Living in colour - story in images

A glorious mess
A little while ago I ordered and received some new dyes from the USA... I also had some white roving lying around waiting for a touch of colour. I haven't got a single bit of white roving left. Here's the result in a bit more detail... I dyed silk, angora, merino and superfine shetland fibres.


The next two are angora, then merino/silk, superfine merino and extra soft Shetland:

Monday, 21 June 2010

The 'feltspun' red scarf

I bought this wool fibre from e-bay. I bought it because it said it was already clean and ready to use... what I didn't realise is that it was described as good for felting because the process was already started :-(

It stayed in its bag for a wee while and then I decided I was going to do something with it... so I dyed it. I put in any shade of red/pink/orangey red I could get my hands on.

... spun the blessed mess and knitted it on to a lopsided scarf (learnt about the knitting unbalanced singles in the process).
So far it looks like this. I've spun and Navajo plied some Leaf colourway silk and I'm knitting little leaves to decorate it... so this one is...
To be continued
Also waiting to have fun with these mystery wool batts I blended on Sunday (There must be some Merino there as it's gorgeously soft and fluffy).
...and I'm also working on the Colour theory section of Textiles 1 - I'll be taking pictures and posting an OCA inspired blog in a little while... but not before or shortly after next weekend as I'm planning to visit Woolfest and I might be even more tangled in wool... shame! ;-)

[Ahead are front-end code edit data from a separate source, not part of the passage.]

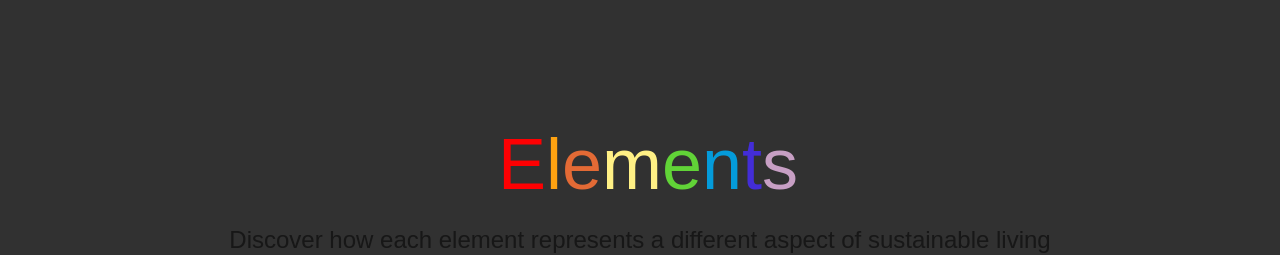
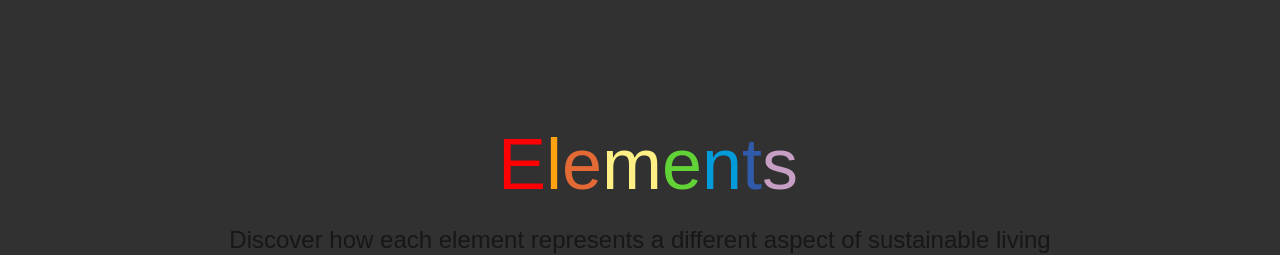
Before and after one commit to Mastermind730/Clower, a Next.js app: page / in a window 1280 px wide. Shown: the part 2060-2315 px from the top of the page. Built offline with nearby package versions, Linux system fonts and the light colour scheme; a web font is replaced by a local one.

Commit message:
updated some colors of elements

```diff
--- a/src/app/page.tsx
+++ b/src/app/page.tsx
@@ -72,7 +72,7 @@ export default function Clover() {
       <span className="text-yellow-200 font-normal">m</span>
       <span className="text-[#61D337] font-normal">e</span>
       <span className="text-[#049BDA] font-normal">n</span>
-      <span className="text-indigo-700 font-normal">t</span>
+      <span className="text-[#305BAA] font-normal">t</span>
       <span className="text-[#C79FC4] font-normal">s</span>
     </h2>
     <p className="text-light font-light text-xl md:text-2xl max-w-4xl mx-auto">
```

The English Spring scarf (picture story)

I saw a rapeseed field at dusk, the sun was shining on it at an angle but there were purple clouds above... the colours inspired this scarf.

Merino soaking in water with citric acid.

Colourway design (the one in the middle)...
... preparing, testing colours and applying to roving:

Drying, carding, blending... and spinning. No photo of me knitting - just as well! :-)

And here it is the English Spring entrelac scarf.